Being the new TEFL teacher can be a bit overwhelming. Not only do you have to get used to living in a new city or even country, but you have the added stress of starting a new job. Although the TEFL course you have completed will most certainly prepare you for the classroom, you could probably do with a few helpful hints to help you out.

Have a notebook

You’re probably going to have more than one class, and you might even have loads of classes – all full of students. Besides trying to remember all their names, you also need to remember the personality of each class. A notebook will help you remember that the last time you played Bingo it went down like a lead balloon with Elementary 3A but worked like a charm with Intermediate 6B. You can also use this book to keep lists of activities you can use if you find you have an extra five minutes.

Be early

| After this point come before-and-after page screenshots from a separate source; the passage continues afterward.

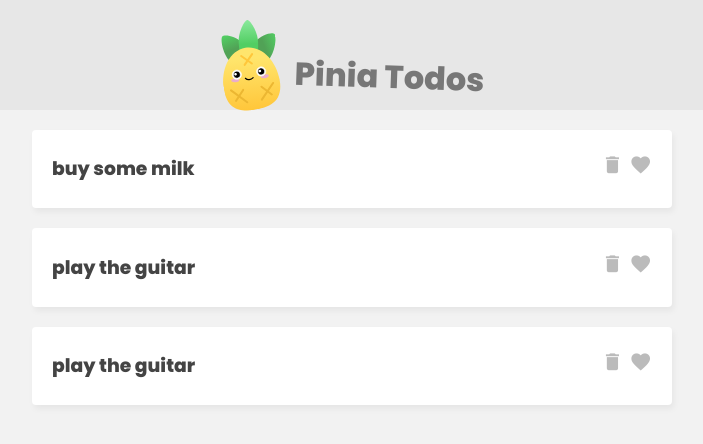
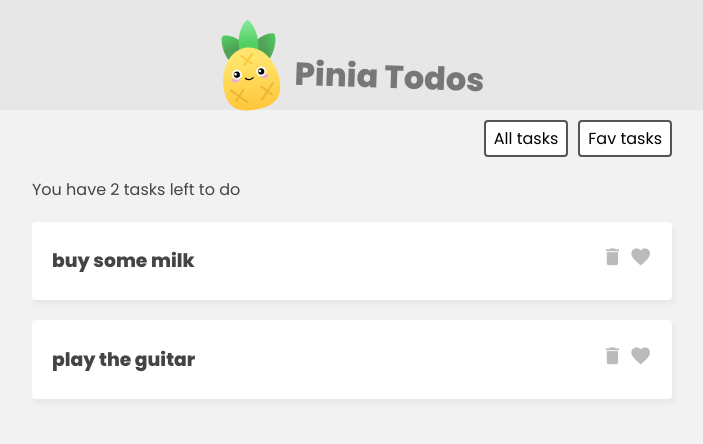
Before and after one commit to DorianBadel/vue-projects, a Vue app in the folder todo-list-app/: page / in a window 1280 px wide. Shown: the top 444 px of the page, without its empty margins (288-991 px from the left). Built offline with nearby package versions, Linux system fonts and the light colour scheme.

Commit message:
Getters that count

```diff
--- a/todo-list-app/src/App.vue
+++ b/todo-list-app/src/App.vue
@@ -7,13 +7,21 @@
       <h1>{{taskStore.name}}</h1>
     </header>
 
-    <div class="task-list">
+    <nav class="filter">
+      <button @click="filter = 'all'">All tasks</button>
+      <button @click="filter = 'favs'">Fav tasks</button>
+
+    </nav>
+
+    <div class="task-list" v-if="filter === 'all'">
+      <p>You have {{taskStore.totalCount}} tasks left to do</p>
       <div v-for="task in taskStore.tasks">
         <TaskDetails :task="task"/>
       </div>
     </div>
 
-    <div class="task-list">
+    <div class="task-list" v-if="filter === 'favs'">
+      <p>You have {{taskStore.favCount}} favourite tasks</p>
       <div v-for="task in taskStore.favs">
         <TaskDetails :task="task"/>
       </div>
@@ -23,6 +31,7 @@
 </template>
 
 <script>
+import { ref } from 'vue'
 import TaskDetails from './components/TaskDetails.vue'
 import { useTaskStore } from './stores/TaskStore'
   export default {
@@ -30,8 +39,9 @@ import { useTaskStore } from './stores/TaskStore'
 
     setup(){
       const taskStore = useTaskStore()
+      const filter = ref('all');
 
-      return {taskStore}
+      return {taskStore, filter}
     }
 
   }
--- a/todo-list-app/src/assets/main.css
+++ b/todo-list-app/src/assets/main.css
@@ -59,3 +59,64 @@ header h1 {
   cursor: pointer;
   color: #bbb;
 }
+.task i.active {
+  color: #ff005d;
+}
+
+/* filter nav */
+.filter {
+  width: 640px;
+  margin: 10px auto;
+  text-align: right;
+}
+.filter button {
+  display: inline-block;
+  margin-left: 10px;
+  background: #fff;
+  border: 2px solid #555;
+  border-radius: 4px;
+  padding: 4px 8px;
+  cursor: pointer;
+  font-size: 0.8em;
+  font-size: 1em;
+}
+
+/* new task form */
+.new-task-form {
+  background: #e7e7e7;
+  padding: 20px 0;
+}
+form {
+  max-width: 400px;
+  margin: 0 auto;
+  display: grid;
+  grid-template-columns: 3fr 1fr;
+  gap: 10px;
+}
+form button {
+  background: #ffd859;
+  border: 0;
+  padding: 10px;
+  font-family: "Poppins";
+  border-radius: 6px;
+  cursor: pointer;
+  font-size: 1em;
+}
+form input {
+  border: 0;
+  padding: 10px;
+  border-radius: 6px;
+  color: #555;
+  font-size: 1em;
+}
+
+/* loading state */
+.loading {
+  max-width: 640px;
+  border: 1px solid #ffd859;
+  background: #ffe9a0;
+  color: #3a3a3a;
+  padding: 5px 0;
+  text-align: center;
+  margin: 30px auto;
+}
--- a/todo-list-app/src/stores/TaskStore.js
+++ b/todo-list-app/src/stores/TaskStore.js
@@ -12,5 +12,13 @@ export const useTaskStore = defineStore("taskStore", {
     favs() {
       return this.tasks.filter((t) => t.isFav);
     },
+    favCount() {
+      return this.tasks.reduce((p, c) => {
+        return c.isFav ? p + 1 : p;
+      }, 0);
+    },
+    totalCount: (state) => {
+      return state.tasks.length;
+    },
   },
 });
```
Also changed, not shown: todo-list-app/jsconfig.json (added, +19 -0 lines), todo-list-app/public/index.html (added, +17 -0 lines), todo-list-app/src/components/HelloWorld.vue (added, +56 -0 lines), todo-list-app/.browserslistrc (added), todo-list-app/src/assets/logo.png (added).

As a teacher you don’t need to be on time, you need to be early. You need some time before your students arrive for you to make sure your classroom is clean and tidy and set up to best suit your lesson. Even five minutes will give you enough time to also check your equipment to make sure everything is working before your lesson starts.

Do your homework

Especially at the beginning of your career if you are still getting to grips with English grammar, make sure you do your homework before each lesson. Look up any grammar point you are not 100% sure of and study it until you know it inside and out. This will help your confidence levels as you can then be sure you will be able to answer any questions the students might throw at you.

Write your plan in shorthand

We don’t have to remind you of the importance of lesson planning, but there is no need to walk into the classroom with a million pieces of paper with all the details of your entire lesson plan on it. Write notes on your lesson just to remind you of the sequence of your activities. You can use your notebook or even a post-it.

Relax!

The most important thing of all is that you enjoy your lessons. If you’re not enjoying your lessons, neither will your students. Try to remember that hardly any lesson goes according to plan so if you deviate or if things go wrong it’s not a train smash – and can even bring about unexpected learning opportunities.